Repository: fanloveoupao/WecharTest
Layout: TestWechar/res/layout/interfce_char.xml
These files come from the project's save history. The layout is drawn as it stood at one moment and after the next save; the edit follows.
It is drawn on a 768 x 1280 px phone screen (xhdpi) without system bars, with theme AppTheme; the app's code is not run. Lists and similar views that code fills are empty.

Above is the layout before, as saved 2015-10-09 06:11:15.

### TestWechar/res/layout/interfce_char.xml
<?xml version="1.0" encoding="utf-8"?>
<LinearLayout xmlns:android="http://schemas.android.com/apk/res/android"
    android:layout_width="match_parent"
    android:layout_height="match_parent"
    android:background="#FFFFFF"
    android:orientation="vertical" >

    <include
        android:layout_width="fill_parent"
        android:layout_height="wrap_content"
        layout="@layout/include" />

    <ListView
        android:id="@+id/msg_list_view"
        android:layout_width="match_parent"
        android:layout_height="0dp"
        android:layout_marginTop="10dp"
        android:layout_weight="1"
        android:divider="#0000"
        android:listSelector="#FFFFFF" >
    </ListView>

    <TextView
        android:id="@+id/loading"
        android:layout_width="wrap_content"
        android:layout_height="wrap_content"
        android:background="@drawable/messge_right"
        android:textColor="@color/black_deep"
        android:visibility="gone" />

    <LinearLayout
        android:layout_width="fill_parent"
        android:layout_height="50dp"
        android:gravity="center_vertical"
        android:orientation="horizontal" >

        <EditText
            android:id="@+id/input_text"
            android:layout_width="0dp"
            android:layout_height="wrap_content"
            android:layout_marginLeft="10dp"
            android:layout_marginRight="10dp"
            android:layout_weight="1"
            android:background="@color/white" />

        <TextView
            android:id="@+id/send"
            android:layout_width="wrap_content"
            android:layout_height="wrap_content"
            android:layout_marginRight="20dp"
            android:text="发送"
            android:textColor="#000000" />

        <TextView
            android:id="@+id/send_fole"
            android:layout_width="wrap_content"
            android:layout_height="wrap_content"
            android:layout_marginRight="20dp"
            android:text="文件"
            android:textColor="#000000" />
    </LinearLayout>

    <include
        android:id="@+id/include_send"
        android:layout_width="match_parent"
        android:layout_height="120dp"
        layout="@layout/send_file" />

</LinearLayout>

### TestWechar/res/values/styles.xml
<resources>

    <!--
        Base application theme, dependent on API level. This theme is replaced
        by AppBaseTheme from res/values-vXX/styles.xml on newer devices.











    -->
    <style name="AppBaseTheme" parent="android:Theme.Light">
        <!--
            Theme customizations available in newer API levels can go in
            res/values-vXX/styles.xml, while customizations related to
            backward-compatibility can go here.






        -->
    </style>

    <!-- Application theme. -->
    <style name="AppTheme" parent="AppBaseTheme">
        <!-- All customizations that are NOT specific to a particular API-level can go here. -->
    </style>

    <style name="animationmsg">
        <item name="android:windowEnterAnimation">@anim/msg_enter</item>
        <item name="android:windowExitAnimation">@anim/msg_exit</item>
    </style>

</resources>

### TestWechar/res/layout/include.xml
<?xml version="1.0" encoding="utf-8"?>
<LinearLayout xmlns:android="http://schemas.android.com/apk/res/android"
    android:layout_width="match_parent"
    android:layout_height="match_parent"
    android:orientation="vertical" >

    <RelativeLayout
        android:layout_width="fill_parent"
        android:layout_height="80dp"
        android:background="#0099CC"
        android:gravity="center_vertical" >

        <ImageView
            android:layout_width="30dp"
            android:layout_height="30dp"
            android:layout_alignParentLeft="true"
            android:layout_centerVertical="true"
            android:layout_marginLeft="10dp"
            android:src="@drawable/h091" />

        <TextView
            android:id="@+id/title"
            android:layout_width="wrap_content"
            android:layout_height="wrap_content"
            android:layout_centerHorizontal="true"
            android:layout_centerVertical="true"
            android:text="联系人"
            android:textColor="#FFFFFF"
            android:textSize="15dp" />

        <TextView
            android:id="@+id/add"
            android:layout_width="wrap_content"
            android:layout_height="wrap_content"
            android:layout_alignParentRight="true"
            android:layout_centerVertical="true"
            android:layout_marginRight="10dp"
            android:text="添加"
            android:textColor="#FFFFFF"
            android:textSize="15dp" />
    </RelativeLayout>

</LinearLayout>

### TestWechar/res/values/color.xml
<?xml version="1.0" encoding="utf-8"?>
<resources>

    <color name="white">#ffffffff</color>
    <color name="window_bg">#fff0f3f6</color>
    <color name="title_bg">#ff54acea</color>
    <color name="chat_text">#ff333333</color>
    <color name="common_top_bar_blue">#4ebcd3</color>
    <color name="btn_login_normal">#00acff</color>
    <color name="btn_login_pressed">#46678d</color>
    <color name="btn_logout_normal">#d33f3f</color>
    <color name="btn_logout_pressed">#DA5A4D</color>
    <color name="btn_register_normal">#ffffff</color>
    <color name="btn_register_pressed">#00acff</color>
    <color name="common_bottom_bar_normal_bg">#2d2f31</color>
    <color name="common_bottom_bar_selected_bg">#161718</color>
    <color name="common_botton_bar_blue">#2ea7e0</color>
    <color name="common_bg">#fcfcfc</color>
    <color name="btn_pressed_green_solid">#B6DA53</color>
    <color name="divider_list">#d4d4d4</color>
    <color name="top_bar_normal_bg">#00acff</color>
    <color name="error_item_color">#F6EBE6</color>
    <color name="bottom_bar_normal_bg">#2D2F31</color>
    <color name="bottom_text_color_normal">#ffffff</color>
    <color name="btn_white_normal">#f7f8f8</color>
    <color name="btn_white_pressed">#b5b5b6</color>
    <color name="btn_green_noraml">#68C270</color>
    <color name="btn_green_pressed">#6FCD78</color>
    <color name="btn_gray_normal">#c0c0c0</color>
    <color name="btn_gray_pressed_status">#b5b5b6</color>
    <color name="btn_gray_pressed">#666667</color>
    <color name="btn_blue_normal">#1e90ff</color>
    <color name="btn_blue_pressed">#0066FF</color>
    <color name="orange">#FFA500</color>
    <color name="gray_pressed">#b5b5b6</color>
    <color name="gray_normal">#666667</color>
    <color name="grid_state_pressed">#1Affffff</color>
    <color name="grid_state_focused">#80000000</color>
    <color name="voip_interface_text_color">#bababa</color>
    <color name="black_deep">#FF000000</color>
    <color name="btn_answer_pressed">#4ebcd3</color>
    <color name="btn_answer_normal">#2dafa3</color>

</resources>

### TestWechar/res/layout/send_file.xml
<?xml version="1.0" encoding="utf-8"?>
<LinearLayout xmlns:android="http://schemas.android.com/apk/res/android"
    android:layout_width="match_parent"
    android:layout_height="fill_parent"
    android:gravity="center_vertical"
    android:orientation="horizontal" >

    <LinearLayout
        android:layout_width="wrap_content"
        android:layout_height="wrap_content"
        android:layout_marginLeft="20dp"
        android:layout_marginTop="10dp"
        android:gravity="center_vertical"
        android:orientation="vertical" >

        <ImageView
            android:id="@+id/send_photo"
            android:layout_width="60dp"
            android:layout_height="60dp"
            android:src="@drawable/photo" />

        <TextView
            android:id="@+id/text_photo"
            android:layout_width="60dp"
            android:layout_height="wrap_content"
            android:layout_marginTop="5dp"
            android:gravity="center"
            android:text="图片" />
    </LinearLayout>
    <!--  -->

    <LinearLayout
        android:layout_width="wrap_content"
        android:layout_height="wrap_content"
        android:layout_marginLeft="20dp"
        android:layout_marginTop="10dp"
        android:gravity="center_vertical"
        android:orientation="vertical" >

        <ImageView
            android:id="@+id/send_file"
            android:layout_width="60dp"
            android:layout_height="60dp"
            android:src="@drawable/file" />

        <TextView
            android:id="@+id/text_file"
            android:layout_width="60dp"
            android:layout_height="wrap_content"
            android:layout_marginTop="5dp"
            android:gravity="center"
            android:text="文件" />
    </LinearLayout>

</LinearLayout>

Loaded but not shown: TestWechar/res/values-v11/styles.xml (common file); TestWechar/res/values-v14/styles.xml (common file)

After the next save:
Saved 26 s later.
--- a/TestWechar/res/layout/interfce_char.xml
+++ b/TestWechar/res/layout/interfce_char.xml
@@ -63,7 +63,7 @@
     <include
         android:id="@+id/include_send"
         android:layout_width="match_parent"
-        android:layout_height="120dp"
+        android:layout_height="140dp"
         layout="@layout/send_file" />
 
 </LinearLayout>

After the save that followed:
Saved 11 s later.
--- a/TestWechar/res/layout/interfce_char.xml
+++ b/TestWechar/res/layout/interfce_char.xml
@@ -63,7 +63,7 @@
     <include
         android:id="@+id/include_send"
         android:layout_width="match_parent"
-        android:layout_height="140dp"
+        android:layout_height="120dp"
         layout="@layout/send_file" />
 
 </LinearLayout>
====================
WHAT YOU WILL DO
Give back the records word for word. Start at the first line, end at the line containing "These files come", and include both.

RESPONSE BELOW
Repository: fanloveoupao/WecharTest
Layout: TestWechar/res/layout/interfce_char.xml
These files come from the project's save history. The layout is drawn as it stood at one moment and after the next save; the edit follows.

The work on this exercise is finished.